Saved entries
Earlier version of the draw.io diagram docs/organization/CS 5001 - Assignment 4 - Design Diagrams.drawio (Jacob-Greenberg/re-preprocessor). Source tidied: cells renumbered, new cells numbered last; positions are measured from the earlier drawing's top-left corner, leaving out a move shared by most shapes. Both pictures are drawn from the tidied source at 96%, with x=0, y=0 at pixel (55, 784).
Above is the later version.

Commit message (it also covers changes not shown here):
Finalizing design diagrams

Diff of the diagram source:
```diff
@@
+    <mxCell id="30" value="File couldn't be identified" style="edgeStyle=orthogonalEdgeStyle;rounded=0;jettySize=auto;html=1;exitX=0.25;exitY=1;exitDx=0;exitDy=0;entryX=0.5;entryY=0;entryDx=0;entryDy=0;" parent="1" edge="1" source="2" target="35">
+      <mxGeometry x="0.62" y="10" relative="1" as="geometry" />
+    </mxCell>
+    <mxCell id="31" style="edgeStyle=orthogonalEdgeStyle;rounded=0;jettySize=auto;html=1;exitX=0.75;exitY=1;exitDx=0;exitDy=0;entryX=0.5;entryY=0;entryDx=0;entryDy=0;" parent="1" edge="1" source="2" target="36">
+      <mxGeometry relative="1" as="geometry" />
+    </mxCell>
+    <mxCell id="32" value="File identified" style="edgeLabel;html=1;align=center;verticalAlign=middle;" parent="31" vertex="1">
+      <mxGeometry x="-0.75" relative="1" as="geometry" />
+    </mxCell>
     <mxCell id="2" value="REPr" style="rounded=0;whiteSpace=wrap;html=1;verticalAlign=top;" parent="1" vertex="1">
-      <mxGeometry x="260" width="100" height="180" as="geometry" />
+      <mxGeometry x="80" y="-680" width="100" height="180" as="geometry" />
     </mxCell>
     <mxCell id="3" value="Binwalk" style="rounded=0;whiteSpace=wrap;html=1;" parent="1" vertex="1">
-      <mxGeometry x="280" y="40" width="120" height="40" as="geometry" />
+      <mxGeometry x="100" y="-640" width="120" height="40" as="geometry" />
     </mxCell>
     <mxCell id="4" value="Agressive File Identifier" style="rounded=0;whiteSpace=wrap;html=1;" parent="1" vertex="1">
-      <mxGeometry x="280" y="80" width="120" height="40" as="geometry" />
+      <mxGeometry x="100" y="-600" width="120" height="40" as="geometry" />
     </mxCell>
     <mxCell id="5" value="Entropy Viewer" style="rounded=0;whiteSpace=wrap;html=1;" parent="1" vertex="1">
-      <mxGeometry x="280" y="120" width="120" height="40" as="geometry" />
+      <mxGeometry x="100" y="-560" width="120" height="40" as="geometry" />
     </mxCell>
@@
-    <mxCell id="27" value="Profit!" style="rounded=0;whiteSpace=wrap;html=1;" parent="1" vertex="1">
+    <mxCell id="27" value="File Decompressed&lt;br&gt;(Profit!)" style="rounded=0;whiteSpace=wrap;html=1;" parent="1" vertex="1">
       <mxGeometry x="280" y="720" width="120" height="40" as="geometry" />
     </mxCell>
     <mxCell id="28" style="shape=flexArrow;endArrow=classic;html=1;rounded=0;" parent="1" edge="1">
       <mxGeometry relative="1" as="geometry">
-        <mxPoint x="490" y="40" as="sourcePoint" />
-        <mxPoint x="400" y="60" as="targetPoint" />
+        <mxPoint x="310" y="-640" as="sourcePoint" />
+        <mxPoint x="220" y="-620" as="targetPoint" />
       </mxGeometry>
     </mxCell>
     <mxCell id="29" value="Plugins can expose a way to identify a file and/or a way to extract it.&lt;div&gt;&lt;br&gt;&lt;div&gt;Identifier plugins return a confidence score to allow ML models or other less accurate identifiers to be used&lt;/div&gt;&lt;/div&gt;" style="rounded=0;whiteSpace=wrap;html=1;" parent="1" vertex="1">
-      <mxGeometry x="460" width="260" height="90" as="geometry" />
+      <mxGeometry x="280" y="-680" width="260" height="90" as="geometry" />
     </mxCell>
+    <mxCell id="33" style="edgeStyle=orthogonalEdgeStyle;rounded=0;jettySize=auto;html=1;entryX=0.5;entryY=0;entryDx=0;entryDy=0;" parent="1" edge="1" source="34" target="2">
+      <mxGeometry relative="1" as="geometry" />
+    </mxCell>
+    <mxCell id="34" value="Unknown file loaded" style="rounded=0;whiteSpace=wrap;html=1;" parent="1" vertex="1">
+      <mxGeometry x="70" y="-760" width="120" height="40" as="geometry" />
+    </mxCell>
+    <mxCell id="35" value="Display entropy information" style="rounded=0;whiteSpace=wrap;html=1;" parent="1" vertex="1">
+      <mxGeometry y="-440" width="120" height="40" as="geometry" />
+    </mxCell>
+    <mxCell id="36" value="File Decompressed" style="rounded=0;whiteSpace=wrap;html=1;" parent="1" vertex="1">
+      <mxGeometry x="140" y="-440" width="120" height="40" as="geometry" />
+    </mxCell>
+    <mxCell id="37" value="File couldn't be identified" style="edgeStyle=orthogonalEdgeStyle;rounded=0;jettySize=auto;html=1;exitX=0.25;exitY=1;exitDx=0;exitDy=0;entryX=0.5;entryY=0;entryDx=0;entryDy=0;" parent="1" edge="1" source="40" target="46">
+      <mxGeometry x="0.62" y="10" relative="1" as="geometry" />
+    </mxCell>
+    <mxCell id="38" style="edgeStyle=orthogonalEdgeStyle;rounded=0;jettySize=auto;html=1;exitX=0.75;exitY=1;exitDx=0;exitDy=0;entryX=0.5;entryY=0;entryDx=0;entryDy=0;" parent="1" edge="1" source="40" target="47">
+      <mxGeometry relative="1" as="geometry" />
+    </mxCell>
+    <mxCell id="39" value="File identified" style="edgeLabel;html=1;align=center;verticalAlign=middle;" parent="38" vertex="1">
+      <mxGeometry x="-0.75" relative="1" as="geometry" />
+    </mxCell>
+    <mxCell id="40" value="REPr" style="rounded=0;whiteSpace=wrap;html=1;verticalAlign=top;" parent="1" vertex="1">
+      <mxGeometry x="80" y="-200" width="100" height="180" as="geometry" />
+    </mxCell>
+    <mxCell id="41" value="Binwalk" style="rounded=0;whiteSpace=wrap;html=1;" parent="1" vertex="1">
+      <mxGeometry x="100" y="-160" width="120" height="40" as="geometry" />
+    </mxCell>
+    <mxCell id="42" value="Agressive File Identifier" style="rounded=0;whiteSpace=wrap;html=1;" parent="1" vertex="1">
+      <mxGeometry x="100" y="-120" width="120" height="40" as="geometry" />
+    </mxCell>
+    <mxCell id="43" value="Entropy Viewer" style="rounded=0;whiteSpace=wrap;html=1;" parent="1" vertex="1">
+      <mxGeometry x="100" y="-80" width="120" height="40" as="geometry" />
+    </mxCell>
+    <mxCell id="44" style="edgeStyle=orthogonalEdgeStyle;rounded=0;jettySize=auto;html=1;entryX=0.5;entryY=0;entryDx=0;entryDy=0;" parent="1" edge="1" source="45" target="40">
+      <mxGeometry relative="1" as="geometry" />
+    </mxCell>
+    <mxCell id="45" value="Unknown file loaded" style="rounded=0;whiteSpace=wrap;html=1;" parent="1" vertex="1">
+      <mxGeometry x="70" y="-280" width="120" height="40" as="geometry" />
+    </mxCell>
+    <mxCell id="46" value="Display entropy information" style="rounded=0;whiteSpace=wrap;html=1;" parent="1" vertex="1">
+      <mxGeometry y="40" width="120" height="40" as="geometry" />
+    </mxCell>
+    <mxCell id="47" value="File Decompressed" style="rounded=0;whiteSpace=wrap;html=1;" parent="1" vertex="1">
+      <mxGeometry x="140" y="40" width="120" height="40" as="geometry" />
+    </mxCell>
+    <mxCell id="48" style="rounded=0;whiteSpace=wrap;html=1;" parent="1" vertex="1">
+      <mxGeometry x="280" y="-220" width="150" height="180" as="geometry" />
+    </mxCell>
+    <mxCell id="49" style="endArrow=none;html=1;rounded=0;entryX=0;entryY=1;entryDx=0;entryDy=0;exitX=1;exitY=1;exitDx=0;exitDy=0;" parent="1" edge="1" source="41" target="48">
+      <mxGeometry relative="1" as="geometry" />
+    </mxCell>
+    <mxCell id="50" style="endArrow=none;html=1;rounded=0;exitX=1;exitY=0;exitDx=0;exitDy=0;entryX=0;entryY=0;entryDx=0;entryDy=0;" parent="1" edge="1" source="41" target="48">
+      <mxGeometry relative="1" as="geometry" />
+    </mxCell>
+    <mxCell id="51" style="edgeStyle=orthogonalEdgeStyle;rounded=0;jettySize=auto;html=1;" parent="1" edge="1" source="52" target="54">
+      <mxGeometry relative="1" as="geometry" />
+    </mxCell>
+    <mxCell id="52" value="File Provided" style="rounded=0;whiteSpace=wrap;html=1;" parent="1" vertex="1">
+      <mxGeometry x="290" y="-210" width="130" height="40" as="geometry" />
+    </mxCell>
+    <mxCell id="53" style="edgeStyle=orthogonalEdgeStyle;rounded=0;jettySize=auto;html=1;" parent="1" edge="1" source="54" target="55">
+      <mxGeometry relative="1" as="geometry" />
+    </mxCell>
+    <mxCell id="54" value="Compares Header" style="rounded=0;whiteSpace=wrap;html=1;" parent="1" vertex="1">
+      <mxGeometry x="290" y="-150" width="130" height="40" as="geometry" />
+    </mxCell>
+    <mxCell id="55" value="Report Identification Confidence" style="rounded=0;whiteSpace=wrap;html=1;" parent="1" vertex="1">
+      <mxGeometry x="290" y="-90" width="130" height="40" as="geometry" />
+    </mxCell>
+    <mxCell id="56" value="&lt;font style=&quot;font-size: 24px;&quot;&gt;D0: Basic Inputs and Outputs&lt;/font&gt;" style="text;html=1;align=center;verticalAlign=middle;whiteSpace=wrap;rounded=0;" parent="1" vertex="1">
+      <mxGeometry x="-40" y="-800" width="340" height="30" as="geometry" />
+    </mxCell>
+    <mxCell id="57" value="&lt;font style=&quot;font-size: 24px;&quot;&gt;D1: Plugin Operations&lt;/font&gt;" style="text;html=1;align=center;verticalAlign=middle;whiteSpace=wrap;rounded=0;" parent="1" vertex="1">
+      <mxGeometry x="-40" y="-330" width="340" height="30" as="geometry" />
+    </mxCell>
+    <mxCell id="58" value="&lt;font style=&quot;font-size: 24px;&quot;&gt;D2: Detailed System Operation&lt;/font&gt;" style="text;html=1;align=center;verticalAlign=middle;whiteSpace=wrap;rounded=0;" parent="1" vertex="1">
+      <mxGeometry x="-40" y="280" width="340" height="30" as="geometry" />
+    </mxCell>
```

### Work required
In the entries above, find every line holding the word "middle" and copy it out.

### Solved problem
+    <mxCell id="32" value="File identified" style="edgeLabel;html=1;align=center;verticalAlign=middle;" parent="31" vertex="1">
+    <mxCell id="39" value="File identified" style="edgeLabel;html=1;align=center;verticalAlign=middle;" parent="38" vertex="1">
+    <mxCell id="56" value="&lt;font style=&quot;font-size: 24px;&quot;&gt;D0: Basic Inputs and Outputs&lt;/font&gt;" style="text;html=1;align=center;verticalAlign=middle;whiteSpace=wrap;rounded=0;" parent="1" vertex="1">
+    <mxCell id="57" value="&lt;font style=&quot;font-size: 24px;&quot;&gt;D1: Plugin Operations&lt;/font&gt;" style="text;html=1;align=center;verticalAlign=middle;whiteSpace=wrap;rounded=0;" parent="1" vertex="1">
+    <mxCell id="58" value="&lt;font style=&quot;font-size: 24px;&quot;&gt;D2: Detailed System Operation&lt;/font&gt;" style="text;html=1;align=center;verticalAlign=middle;whiteSpace=wrap;rounded=0;" parent="1" vertex="1">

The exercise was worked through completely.